Is it worth carrying backdrops for photography shoots when taking outdoor portraits? This is a question that arose in one of the photography forums I follow recently, and I have to say that it caused quite a stir and a lot of debate. There were those photographers who (from how they responded) always used photography backgrounds, some photographers who never used photography backgrounds and those who sometimes used photography backgrounds, to varying degrees of course.
I, for one, always have a stash of backdrops for photography shoots in the car however I don’t always use them. Given the choice my photography backgrounds would stay in the car, however there are situations and scenarios when the only way to get the shot is to use a photography background, and these include:-
Scenario 1 – When there is too much light
In order to throw the background out of focus it is necessary to use a wide aperture which, in bright and sunny conditions, isn’t always possible even using the lowest ISO setting. You could, if you wanted, apply an ND filter to the lens to slow the shutter whilst using a wide aperture but this brings about other potential problems like colour casts and white balance issues.
Rather than mess around with ND filters, and dealing with the other issues that arises when using them, I often suggest using a plain photography background for the shoot. The plain background makes life a lot easier, and also ensures I get the shot and won’t have to spend hours in the digital darkroom in front of the Mac and Photoshop Elements editing the photos.
If the client is insistent on a natural background I will revert to using an ND filter to take the shots. That said, I do warn the client the photo editing will take longer, and the longer I spend in front of the computer the more I will charge for the shoot.
Scenario 2 – When there is not enough room to get separation between the background and subject
In order to throw the background out of focus it usually takes more than shooting with the lens wide open, unless you are lucky enough to own a lens like the Canon f1.2L or similar. For those of us who do not have the ability to shoot at f1.2, and have to rely on narrower apertures it is important to get as much distance between the subject and the background as possible, and the narrower the aperture the greater the distance needs to be.
There may be times when there isn’t the space available to get good distance between the subject and the background (even at the wider f.14 or f1.8 apertures) resulting in both the subject and the background in focus, which is not good.
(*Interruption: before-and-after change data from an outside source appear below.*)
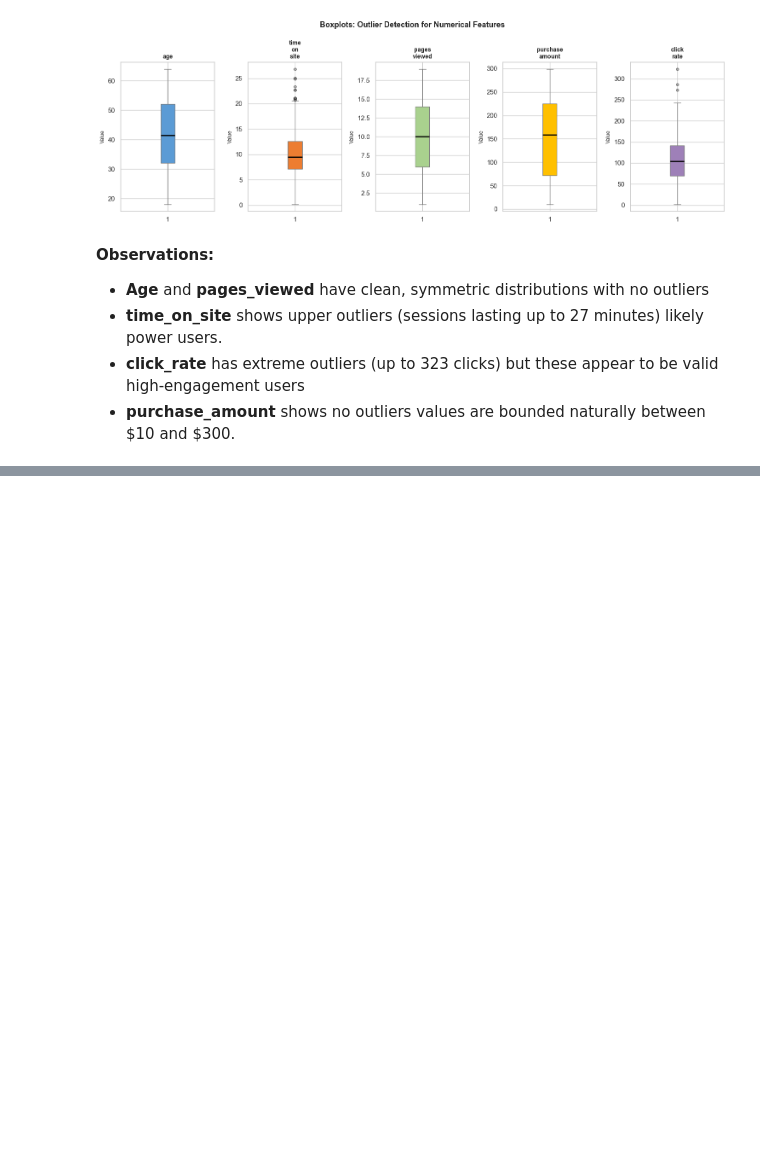
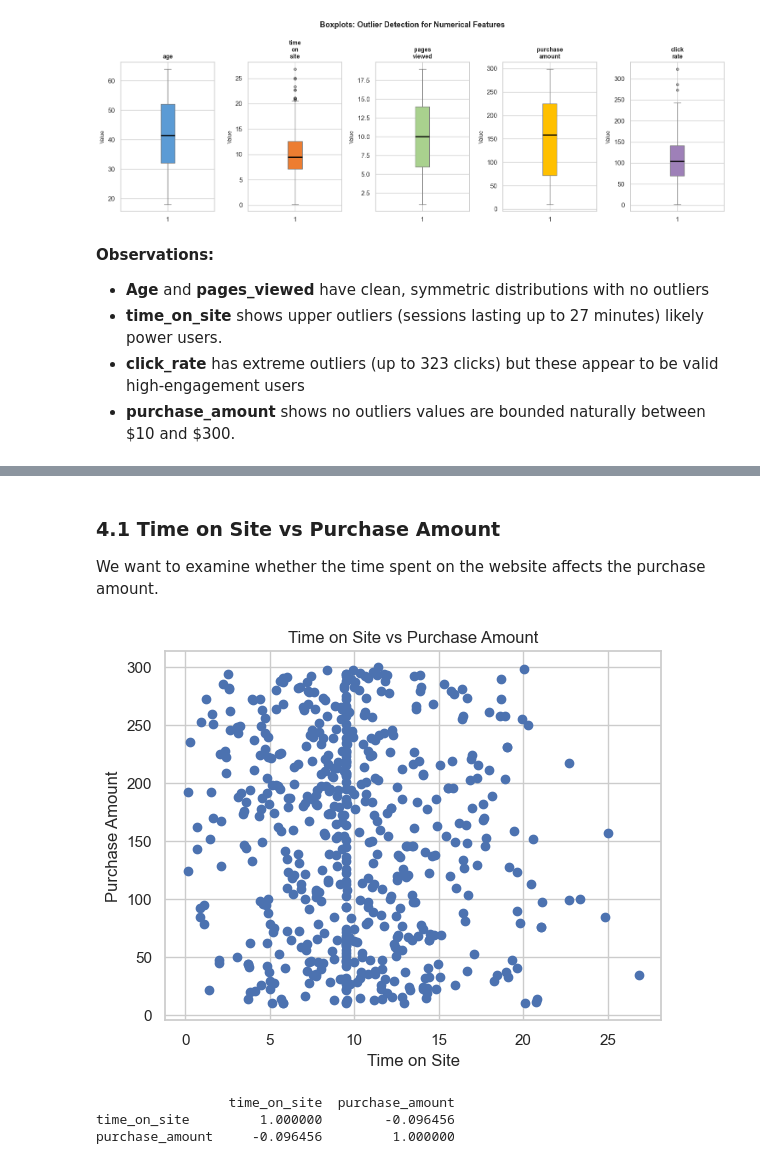
Before and after one commit to janajawabreh267/Data_Science_Project, a Jupyter notebook: notebooks/analysis.ipynb, the cells around one changed output, grey strips where cells are left out. Cells and saved outputs as stored; diff of their text form; code cells hidden in the pictures; blank space fills up the shorter version.

Commit message:
feat: add bivariate analysis and visualizations

```diff
--- a/notebooks/analysis.ipynb
+++ b/notebooks/analysis.ipynb
@@ -348,0 +352,20 @@ plt.show()
+# %% [markdown]
+### 4.1 Time on Site vs Purchase Amount
+
+We want to examine whether the time spent on the website affects the purchase amount.
+# %%
+import matplotlib.pyplot as plt
+
+plt.scatter(df_clean['time_on_site'], df_clean['purchase_amount'])
+plt.xlabel("Time on Site")
+plt.ylabel("Purchase Amount")
+plt.title("Time on Site vs Purchase Amount")
+plt.show()
+# %% [output]
+[figure, added]
+# %%
+print(df_clean[['time_on_site','purchase_amount']].corr())
+# %% [output]
+                 time_on_site  purchase_amount
+time_on_site         1.000000        -0.096456
+purchase_amount     -0.096456         1.000000
```
Also changed, not shown: parts of 20 cells of this notebook.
Whenever I take outdoor portraits I want a nice, sharp shot which usually means stopping the lens down by a stop or so, which means the widest aperture I use is f1.8 (when I have my Canon f1.4 to hand).
I will never sacrifice sharpness and open the lens to its widest aperture to get the depth of field I need therefore in situations where it is not possible to get the distance between the subject and the background to throw the background out of focus to the extent I want, I will resort to using some suitable photography backdrops.
Keen photographer addicted to cameras, lenses and everything photography related. Feel free to follow me in my photography ramblings, and if you have any thoughts, comments, queries or anything else to add I would love to hear from you.